Streptococcus pneumoniae, Haemophilus influenzae, Bordetella pertussis


What can Streptococcus pneumoniae, Haemophilus influenzae, Bordetella pertussislead to?

blood stream infections (when viable bacteria or fungi are found circulating in blood), pneumonia, meningitis and middle ear infections


What are the two immunologically distinct regions of the gut?

Inductive sites
Effector site (makes up most of gut)


What are the inductive sites

Regions rich with naive resting immune cells: . These regions drive the education of the immune system of mucosal surfaces


What are the regions responsible for education of the immune system of mucosal surfaces called?

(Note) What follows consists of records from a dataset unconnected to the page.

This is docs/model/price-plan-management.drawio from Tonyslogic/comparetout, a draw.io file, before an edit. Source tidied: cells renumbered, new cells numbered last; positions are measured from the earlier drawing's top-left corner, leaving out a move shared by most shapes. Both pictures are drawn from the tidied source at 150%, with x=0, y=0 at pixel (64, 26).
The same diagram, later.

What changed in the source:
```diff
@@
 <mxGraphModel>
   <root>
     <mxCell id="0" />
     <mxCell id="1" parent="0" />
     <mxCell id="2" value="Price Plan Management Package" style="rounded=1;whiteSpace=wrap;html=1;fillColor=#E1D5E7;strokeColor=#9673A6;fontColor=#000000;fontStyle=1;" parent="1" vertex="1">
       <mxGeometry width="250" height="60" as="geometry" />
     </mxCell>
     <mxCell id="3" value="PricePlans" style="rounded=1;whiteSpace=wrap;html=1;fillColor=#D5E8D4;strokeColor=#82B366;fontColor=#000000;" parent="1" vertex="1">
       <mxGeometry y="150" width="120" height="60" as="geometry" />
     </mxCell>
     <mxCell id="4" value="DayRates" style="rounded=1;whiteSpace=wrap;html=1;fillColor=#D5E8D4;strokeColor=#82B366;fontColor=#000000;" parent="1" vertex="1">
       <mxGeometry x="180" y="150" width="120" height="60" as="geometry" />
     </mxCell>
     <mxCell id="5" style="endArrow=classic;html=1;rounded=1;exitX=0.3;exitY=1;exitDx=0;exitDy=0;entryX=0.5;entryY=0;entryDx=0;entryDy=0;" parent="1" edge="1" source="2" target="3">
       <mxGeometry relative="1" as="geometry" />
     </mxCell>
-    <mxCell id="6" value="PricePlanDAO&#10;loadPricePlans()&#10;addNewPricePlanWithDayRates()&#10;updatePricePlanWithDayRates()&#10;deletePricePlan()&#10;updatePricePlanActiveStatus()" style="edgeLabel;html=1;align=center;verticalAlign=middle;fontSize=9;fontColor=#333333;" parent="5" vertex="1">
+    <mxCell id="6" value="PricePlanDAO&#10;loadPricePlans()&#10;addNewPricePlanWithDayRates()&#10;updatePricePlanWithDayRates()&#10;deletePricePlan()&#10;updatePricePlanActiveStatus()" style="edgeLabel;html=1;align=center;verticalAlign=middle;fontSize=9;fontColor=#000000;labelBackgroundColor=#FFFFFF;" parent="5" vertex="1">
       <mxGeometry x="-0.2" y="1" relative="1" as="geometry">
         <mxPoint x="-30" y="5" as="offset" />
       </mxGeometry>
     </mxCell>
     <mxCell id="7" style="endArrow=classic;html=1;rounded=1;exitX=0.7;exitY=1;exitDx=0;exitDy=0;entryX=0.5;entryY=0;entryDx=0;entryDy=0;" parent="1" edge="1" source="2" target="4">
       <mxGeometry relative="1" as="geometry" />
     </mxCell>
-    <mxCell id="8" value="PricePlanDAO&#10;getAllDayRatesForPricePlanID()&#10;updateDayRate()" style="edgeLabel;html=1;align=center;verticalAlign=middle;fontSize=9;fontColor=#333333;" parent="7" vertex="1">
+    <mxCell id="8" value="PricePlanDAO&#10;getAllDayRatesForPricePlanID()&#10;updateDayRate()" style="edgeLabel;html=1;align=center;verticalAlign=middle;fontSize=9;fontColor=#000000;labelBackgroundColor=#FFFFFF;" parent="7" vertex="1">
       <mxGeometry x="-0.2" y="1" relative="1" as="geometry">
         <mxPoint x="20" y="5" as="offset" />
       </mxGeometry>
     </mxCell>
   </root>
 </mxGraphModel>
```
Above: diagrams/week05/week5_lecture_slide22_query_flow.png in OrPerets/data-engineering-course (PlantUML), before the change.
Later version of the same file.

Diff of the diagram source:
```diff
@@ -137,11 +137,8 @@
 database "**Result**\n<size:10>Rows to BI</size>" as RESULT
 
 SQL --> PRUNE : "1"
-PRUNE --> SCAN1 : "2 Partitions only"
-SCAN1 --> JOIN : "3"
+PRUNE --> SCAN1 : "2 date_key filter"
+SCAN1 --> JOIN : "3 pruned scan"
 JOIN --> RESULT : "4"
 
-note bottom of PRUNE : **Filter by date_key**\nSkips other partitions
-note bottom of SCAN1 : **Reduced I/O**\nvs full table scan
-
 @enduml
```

Peyer's patches


What happens in Peyer's patches?

They sample microbes in the lumen of the gut, passing them on to macrophages and B cells to promote IgA responses against these pathogens. In contrast, dendritic cells (DCs) sample other antigens to ensure that immune cells are tolerant of food, and other gut contents that are not hazardous


Where is the effector site?

the tissue underlying the epithelium (embedded within the matrix of the peyer's patch)


What is the effector site made u of and what does it do?

It is crammed with activated effector cells: plasma cells that secrete antibodies into the mucus (usually IgA and IgM) and memory B cells, T helper (TH) cells and antigen presenting cells (APCs) - macrophages and dendritic cells.


lymphatics from peyer's patches and villi drain into where?

Mesenteric lymph node


What is the loose connective tissue within the villi called?

lamina propria


What cells transport material across epithelial barrier via transcytosis

Microfold cells (M cells)


What do dendritic cells within Peyer's patch do?

Extend dendrites between epithelial cells to sample antigens that are the broken down and then used for presenting to lymphocytes


What is tolerogenic activation?

Where the immune system initiates and anti-inflammatory response


With their cargo of antigen, what do the dendritic cells within the Peyer's patch do?

Traffic to the T-cells zones. Upon encounter with T-cells, the dendritic cells convert them into regulatory T cells


Defects in the function of what cells causes inflammatory bowel disease?

regulatory T cells


Where do the regulator T cells migrate to? How?

lamina propia of the villi via the lymphatics


What do regulatory T cells do whenever they get to the lamina propia?

Secrete IL-10, which exerts an supressive reaction with the immune cells of the lamina propia and on the epithelial layer itself


What interleukin is critical in maintaining immune quiescence and preventing unnecessary inflammation



A break down in immune homeostasis can lead to what?

gut pathology - over a log period and in an uncontrolled manner this can lead to
inflammatory bowel disease


What are the causes of inflammation in the gut?

- genetic predisposition plus
- chemical, mechanical or pathogenic barrier disruption


When bacteria influxes through the epithelium what do T-regulatory cells do? How are they activated to do this?

Down regulate IL-10 secretion, to allow an immune response to proceed.
They are activated by alarm molecules secreted by the epithelium following activation by bacteria


What is released by dendritic cells during a gut immune response?

IL-6, IL-12, IL-23


What do effector T cells do in the gut during an immune response?

They up-regulate the immune response by secreting: tumor necrosis factor, interferon gamma, IL-17


Following effector T cell arrival in the gut, what comes next?

- netosis (NET)
causes collateral damage to tissues


What happens to the remaining neutrophils, once the immune response has won?

They die by apoptosis and are cleared by macrophages